Goal of the exercise
This exercise calls for all the entries that follow to be set down exactly, without their images.

[Before-and-after change records]
* * * *
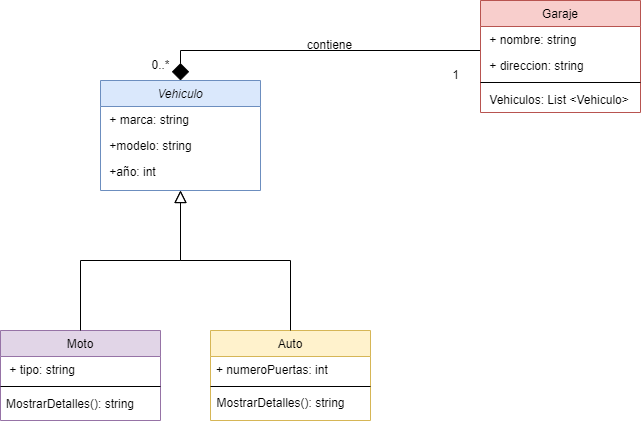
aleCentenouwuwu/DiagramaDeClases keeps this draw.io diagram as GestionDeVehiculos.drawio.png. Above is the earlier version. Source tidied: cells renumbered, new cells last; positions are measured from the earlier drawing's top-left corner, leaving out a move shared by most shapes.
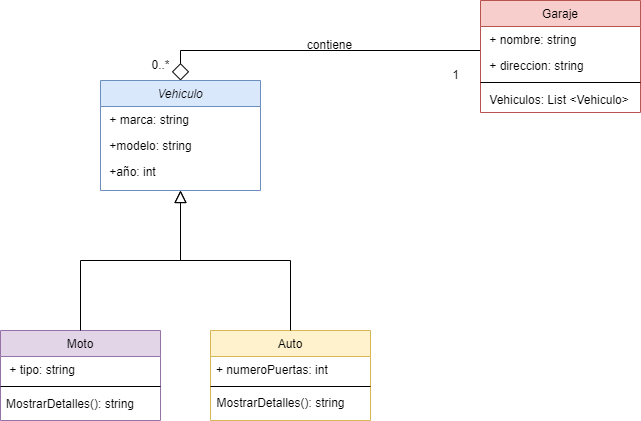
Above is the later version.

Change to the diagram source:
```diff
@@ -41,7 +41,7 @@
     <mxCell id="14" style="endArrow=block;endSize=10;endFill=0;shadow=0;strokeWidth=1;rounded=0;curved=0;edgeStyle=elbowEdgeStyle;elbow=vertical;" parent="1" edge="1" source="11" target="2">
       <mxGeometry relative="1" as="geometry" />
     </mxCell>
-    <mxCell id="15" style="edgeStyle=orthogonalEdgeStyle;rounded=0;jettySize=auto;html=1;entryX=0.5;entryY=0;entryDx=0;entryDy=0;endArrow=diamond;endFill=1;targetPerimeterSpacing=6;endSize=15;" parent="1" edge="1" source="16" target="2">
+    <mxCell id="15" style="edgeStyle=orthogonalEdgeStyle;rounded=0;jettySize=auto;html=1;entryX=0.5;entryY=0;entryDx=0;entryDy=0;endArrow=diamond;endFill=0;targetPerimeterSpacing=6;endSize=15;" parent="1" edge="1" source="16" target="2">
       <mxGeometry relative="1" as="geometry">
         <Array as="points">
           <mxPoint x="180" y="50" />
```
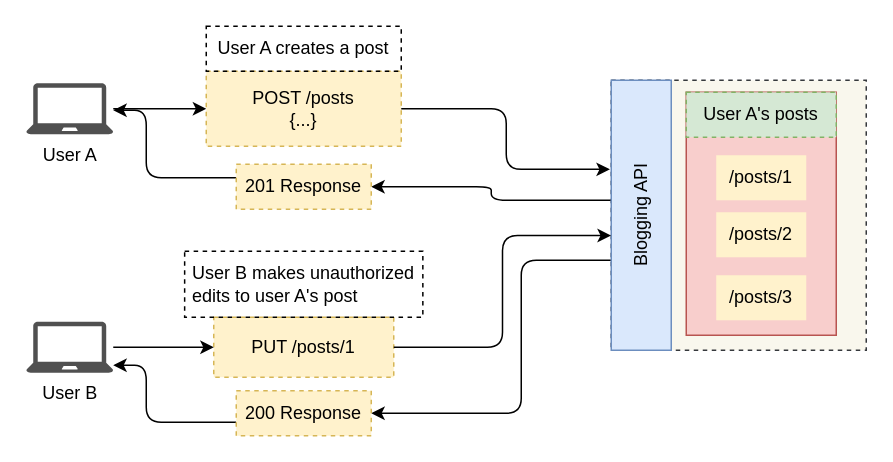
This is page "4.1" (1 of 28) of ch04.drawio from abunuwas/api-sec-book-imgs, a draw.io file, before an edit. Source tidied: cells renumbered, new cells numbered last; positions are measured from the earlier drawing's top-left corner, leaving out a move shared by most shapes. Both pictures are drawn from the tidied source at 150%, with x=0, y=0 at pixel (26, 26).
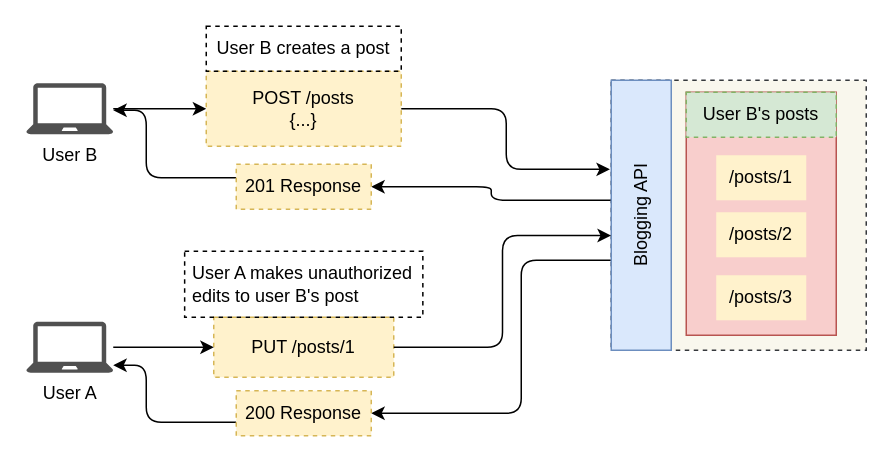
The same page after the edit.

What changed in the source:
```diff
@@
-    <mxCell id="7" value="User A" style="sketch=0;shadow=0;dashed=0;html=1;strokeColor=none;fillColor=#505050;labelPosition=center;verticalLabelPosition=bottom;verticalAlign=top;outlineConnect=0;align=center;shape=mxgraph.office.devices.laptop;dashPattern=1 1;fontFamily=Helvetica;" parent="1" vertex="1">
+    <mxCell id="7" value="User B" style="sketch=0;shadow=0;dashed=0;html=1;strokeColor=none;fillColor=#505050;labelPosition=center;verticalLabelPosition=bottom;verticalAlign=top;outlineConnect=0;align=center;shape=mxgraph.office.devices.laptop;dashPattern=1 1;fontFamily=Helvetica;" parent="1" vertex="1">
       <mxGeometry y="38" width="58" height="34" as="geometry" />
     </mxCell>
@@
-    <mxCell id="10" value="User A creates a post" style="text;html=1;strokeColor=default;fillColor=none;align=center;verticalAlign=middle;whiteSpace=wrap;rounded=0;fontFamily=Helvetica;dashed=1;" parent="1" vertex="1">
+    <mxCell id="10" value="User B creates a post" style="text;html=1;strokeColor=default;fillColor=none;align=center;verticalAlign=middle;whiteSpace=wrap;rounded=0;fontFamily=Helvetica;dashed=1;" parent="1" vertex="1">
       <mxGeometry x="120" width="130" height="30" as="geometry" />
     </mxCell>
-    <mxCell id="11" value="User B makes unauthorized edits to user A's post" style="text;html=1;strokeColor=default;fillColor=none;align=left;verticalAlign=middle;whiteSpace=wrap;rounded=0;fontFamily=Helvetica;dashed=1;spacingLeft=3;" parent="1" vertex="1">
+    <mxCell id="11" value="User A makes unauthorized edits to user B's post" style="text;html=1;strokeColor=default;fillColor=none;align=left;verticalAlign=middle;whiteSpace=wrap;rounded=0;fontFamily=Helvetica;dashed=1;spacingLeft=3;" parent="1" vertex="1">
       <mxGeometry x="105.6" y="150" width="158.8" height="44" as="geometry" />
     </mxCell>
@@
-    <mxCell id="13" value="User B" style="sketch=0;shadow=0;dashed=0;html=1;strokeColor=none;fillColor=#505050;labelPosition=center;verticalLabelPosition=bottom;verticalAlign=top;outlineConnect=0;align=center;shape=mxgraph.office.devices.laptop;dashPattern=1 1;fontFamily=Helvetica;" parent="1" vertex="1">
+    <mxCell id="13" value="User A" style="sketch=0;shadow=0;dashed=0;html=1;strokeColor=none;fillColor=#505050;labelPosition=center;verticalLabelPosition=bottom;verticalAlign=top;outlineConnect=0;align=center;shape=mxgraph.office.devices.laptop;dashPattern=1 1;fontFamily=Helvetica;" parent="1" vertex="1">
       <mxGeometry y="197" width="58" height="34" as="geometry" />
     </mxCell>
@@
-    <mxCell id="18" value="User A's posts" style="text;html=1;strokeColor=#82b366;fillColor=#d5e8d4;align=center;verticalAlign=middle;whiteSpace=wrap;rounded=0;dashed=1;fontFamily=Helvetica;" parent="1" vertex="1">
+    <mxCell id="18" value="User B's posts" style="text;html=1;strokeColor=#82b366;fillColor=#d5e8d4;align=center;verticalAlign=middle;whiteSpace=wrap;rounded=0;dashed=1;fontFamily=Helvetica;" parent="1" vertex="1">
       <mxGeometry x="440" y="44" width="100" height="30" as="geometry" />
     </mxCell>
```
* * * *
Answer box
aleCentenouwuwu/DiagramaDeClases keeps this draw.io diagram as GestionDeVehiculos.drawio.png. Above is the earlier version. Source tidied: cells renumbered, new cells last; positions are measured from the earlier drawing's top-left corner, leaving out a move shared by most shapes.
Above is the later version.

Change to the diagram source:
```diff
@@ -41,7 +41,7 @@
     <mxCell id="14" style="endArrow=block;endSize=10;endFill=0;shadow=0;strokeWidth=1;rounded=0;curved=0;edgeStyle=elbowEdgeStyle;elbow=vertical;" parent="1" edge="1" source="11" target="2">
       <mxGeometry relative="1" as="geometry" />
     </mxCell>
-    <mxCell id="15" style="edgeStyle=orthogonalEdgeStyle;rounded=0;jettySize=auto;html=1;entryX=0.5;entryY=0;entryDx=0;entryDy=0;endArrow=diamond;endFill=1;targetPerimeterSpacing=6;endSize=15;" parent="1" edge="1" source="16" target="2">
+    <mxCell id="15" style="edgeStyle=orthogonalEdgeStyle;rounded=0;jettySize=auto;html=1;entryX=0.5;entryY=0;entryDx=0;entryDy=0;endArrow=diamond;endFill=0;targetPerimeterSpacing=6;endSize=15;" parent="1" edge="1" source="16" target="2">
       <mxGeometry relative="1" as="geometry">
         <Array as="points">
           <mxPoint x="180" y="50" />
```
This is page "4.1" (1 of 28) of ch04.drawio from abunuwas/api-sec-book-imgs, a draw.io file, before an edit. Source tidied: cells renumbered, new cells numbered last; positions are measured from the earlier drawing's top-left corner, leaving out a move shared by most shapes. Both pictures are drawn from the tidied source at 150%, with x=0, y=0 at pixel (26, 26).
The same page after the edit.

What changed in the source:
```diff
@@
-    <mxCell id="7" value="User A" style="sketch=0;shadow=0;dashed=0;html=1;strokeColor=none;fillColor=#505050;labelPosition=center;verticalLabelPosition=bottom;verticalAlign=top;outlineConnect=0;align=center;shape=mxgraph.office.devices.laptop;dashPattern=1 1;fontFamily=Helvetica;" parent="1" vertex="1">
+    <mxCell id="7" value="User B" style="sketch=0;shadow=0;dashed=0;html=1;strokeColor=none;fillColor=#505050;labelPosition=center;verticalLabelPosition=bottom;verticalAlign=top;outlineConnect=0;align=center;shape=mxgraph.office.devices.laptop;dashPattern=1 1;fontFamily=Helvetica;" parent="1" vertex="1">
       <mxGeometry y="38" width="58" height="34" as="geometry" />
     </mxCell>
@@
-    <mxCell id="10" value="User A creates a post" style="text;html=1;strokeColor=default;fillColor=none;align=center;verticalAlign=middle;whiteSpace=wrap;rounded=0;fontFamily=Helvetica;dashed=1;" parent="1" vertex="1">
+    <mxCell id="10" value="User B creates a post" style="text;html=1;strokeColor=default;fillColor=none;align=center;verticalAlign=middle;whiteSpace=wrap;rounded=0;fontFamily=Helvetica;dashed=1;" parent="1" vertex="1">
       <mxGeometry x="120" width="130" height="30" as="geometry" />
     </mxCell>
-    <mxCell id="11" value="User B makes unauthorized edits to user A's post" style="text;html=1;strokeColor=default;fillColor=none;align=left;verticalAlign=middle;whiteSpace=wrap;rounded=0;fontFamily=Helvetica;dashed=1;spacingLeft=3;" parent="1" vertex="1">
+    <mxCell id="11" value="User A makes unauthorized edits to user B's post" style="text;html=1;strokeColor=default;fillColor=none;align=left;verticalAlign=middle;whiteSpace=wrap;rounded=0;fontFamily=Helvetica;dashed=1;spacingLeft=3;" parent="1" vertex="1">
       <mxGeometry x="105.6" y="150" width="158.8" height="44" as="geometry" />
     </mxCell>
@@
-    <mxCell id="13" value="User B" style="sketch=0;shadow=0;dashed=0;html=1;strokeColor=none;fillColor=#505050;labelPosition=center;verticalLabelPosition=bottom;verticalAlign=top;outlineConnect=0;align=center;shape=mxgraph.office.devices.laptop;dashPattern=1 1;fontFamily=Helvetica;" parent="1" vertex="1">
+    <mxCell id="13" value="User A" style="sketch=0;shadow=0;dashed=0;html=1;strokeColor=none;fillColor=#505050;labelPosition=center;verticalLabelPosition=bottom;verticalAlign=top;outlineConnect=0;align=center;shape=mxgraph.office.devices.laptop;dashPattern=1 1;fontFamily=Helvetica;" parent="1" vertex="1">
       <mxGeometry y="197" width="58" height="34" as="geometry" />
     </mxCell>
@@
-    <mxCell id="18" value="User A's posts" style="text;html=1;strokeColor=#82b366;fillColor=#d5e8d4;align=center;verticalAlign=middle;whiteSpace=wrap;rounded=0;dashed=1;fontFamily=Helvetica;" parent="1" vertex="1">
+    <mxCell id="18" value="User B's posts" style="text;html=1;strokeColor=#82b366;fillColor=#d5e8d4;align=center;verticalAlign=middle;whiteSpace=wrap;rounded=0;dashed=1;fontFamily=Helvetica;" parent="1" vertex="1">
       <mxGeometry x="440" y="44" width="100" height="30" as="geometry" />
     </mxCell>
```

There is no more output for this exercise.